=== Version difference data ===

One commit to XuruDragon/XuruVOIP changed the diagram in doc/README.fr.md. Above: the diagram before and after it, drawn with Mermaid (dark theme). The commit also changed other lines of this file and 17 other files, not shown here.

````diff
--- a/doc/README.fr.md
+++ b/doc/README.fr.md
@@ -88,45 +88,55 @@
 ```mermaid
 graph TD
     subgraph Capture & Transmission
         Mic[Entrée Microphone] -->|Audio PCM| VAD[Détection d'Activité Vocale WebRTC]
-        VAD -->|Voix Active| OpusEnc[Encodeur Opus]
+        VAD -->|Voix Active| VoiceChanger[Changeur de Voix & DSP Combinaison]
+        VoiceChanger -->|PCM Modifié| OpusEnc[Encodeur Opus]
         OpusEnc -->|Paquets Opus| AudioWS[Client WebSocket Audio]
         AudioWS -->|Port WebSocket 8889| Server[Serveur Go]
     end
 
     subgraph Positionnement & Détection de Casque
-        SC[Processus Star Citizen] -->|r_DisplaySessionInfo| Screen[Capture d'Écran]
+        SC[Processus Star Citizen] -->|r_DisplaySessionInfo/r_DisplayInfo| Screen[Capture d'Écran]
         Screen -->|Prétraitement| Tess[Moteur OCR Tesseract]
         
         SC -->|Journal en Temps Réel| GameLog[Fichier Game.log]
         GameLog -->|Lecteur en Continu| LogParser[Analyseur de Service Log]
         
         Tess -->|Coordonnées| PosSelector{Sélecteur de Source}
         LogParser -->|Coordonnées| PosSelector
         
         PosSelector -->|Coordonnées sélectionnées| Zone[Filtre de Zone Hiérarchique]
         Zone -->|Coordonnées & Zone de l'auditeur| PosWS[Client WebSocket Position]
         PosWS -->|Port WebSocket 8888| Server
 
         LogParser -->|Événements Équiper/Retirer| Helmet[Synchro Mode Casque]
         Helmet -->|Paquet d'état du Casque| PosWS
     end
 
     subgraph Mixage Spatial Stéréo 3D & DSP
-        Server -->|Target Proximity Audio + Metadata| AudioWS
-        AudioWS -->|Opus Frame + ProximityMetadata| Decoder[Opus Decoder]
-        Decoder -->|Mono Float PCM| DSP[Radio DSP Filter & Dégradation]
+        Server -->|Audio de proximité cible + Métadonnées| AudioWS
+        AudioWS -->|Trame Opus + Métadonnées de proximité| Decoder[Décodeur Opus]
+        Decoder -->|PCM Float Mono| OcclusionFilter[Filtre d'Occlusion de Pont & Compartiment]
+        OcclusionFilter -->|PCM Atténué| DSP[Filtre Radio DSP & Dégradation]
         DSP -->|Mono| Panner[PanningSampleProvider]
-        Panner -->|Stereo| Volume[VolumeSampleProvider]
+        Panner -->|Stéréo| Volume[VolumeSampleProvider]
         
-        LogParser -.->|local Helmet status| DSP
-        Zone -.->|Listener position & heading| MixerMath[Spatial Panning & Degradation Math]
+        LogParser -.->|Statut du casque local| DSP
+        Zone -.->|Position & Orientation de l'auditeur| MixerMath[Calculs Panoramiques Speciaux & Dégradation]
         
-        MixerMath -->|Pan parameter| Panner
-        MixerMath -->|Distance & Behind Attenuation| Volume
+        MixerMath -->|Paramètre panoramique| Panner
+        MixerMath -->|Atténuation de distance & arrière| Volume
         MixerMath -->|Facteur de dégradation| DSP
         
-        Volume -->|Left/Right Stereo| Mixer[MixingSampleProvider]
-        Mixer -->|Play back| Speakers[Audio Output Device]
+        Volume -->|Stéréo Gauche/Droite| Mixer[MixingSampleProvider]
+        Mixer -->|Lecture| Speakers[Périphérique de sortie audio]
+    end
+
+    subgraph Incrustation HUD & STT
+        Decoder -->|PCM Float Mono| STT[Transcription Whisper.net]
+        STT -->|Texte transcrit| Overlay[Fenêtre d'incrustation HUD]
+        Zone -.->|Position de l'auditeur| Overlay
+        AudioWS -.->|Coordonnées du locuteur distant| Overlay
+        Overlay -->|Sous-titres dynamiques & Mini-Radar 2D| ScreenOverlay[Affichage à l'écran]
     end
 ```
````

=== WHAT IS BEING ASKED ===
Retype all of the records above without a single alteration.

=== RESULT OF THE TASK ===
One commit to XuruDragon/XuruVOIP changed the diagram in doc/README.fr.md. Above: the diagram before and after it, drawn with Mermaid (dark theme). The commit also changed other lines of this file and 17 other files, not shown here.

````diff
--- a/doc/README.fr.md
+++ b/doc/README.fr.md
@@ -88,45 +88,55 @@
 ```mermaid
 graph TD
     subgraph Capture & Transmission
         Mic[Entrée Microphone] -->|Audio PCM| VAD[Détection d'Activité Vocale WebRTC]
-        VAD -->|Voix Active| OpusEnc[Encodeur Opus]
+        VAD -->|Voix Active| VoiceChanger[Changeur de Voix & DSP Combinaison]
+        VoiceChanger -->|PCM Modifié| OpusEnc[Encodeur Opus]
         OpusEnc -->|Paquets Opus| AudioWS[Client WebSocket Audio]
         AudioWS -->|Port WebSocket 8889| Server[Serveur Go]
     end
 
     subgraph Positionnement & Détection de Casque
-        SC[Processus Star Citizen] -->|r_DisplaySessionInfo| Screen[Capture d'Écran]
+        SC[Processus Star Citizen] -->|r_DisplaySessionInfo/r_DisplayInfo| Screen[Capture d'Écran]
         Screen -->|Prétraitement| Tess[Moteur OCR Tesseract]
         
         SC -->|Journal en Temps Réel| GameLog[Fichier Game.log]
         GameLog -->|Lecteur en Continu| LogParser[Analyseur de Service Log]
         
         Tess -->|Coordonnées| PosSelector{Sélecteur de Source}
         LogParser -->|Coordonnées| PosSelector
         
         PosSelector -->|Coordonnées sélectionnées| Zone[Filtre de Zone Hiérarchique]
         Zone -->|Coordonnées & Zone de l'auditeur| PosWS[Client WebSocket Position]
         PosWS -->|Port WebSocket 8888| Server
 
         LogParser -->|Événements Équiper/Retirer| Helmet[Synchro Mode Casque]
         Helmet -->|Paquet d'état du Casque| PosWS
     end
 
     subgraph Mixage Spatial Stéréo 3D & DSP
-        Server -->|Target Proximity Audio + Metadata| AudioWS
-        AudioWS -->|Opus Frame + ProximityMetadata| Decoder[Opus Decoder]
-        Decoder -->|Mono Float PCM| DSP[Radio DSP Filter & Dégradation]
+        Server -->|Audio de proximité cible + Métadonnées| AudioWS
+        AudioWS -->|Trame Opus + Métadonnées de proximité| Decoder[Décodeur Opus]
+        Decoder -->|PCM Float Mono| OcclusionFilter[Filtre d'Occlusion de Pont & Compartiment]
+        OcclusionFilter -->|PCM Atténué| DSP[Filtre Radio DSP & Dégradation]
         DSP -->|Mono| Panner[PanningSampleProvider]
-        Panner -->|Stereo| Volume[VolumeSampleProvider]
+        Panner -->|Stéréo| Volume[VolumeSampleProvider]
         
-        LogParser -.->|local Helmet status| DSP
-        Zone -.->|Listener position & heading| MixerMath[Spatial Panning & Degradation Math]
+        LogParser -.->|Statut du casque local| DSP
+        Zone -.->|Position & Orientation de l'auditeur| MixerMath[Calculs Panoramiques Speciaux & Dégradation]
         
-        MixerMath -->|Pan parameter| Panner
-        MixerMath -->|Distance & Behind Attenuation| Volume
+        MixerMath -->|Paramètre panoramique| Panner
+        MixerMath -->|Atténuation de distance & arrière| Volume
         MixerMath -->|Facteur de dégradation| DSP
         
-        Volume -->|Left/Right Stereo| Mixer[MixingSampleProvider]
-        Mixer -->|Play back| Speakers[Audio Output Device]
+        Volume -->|Stéréo Gauche/Droite| Mixer[MixingSampleProvider]
+        Mixer -->|Lecture| Speakers[Périphérique de sortie audio]
+    end
+
+    subgraph Incrustation HUD & STT
+        Decoder -->|PCM Float Mono| STT[Transcription Whisper.net]
+        STT -->|Texte transcrit| Overlay[Fenêtre d'incrustation HUD]
+        Zone -.->|Position de l'auditeur| Overlay
+        AudioWS -.->|Coordonnées du locuteur distant| Overlay
+        Overlay -->|Sous-titres dynamiques & Mini-Radar 2D| ScreenOverlay[Affichage à l'écran]
     end
 ```
````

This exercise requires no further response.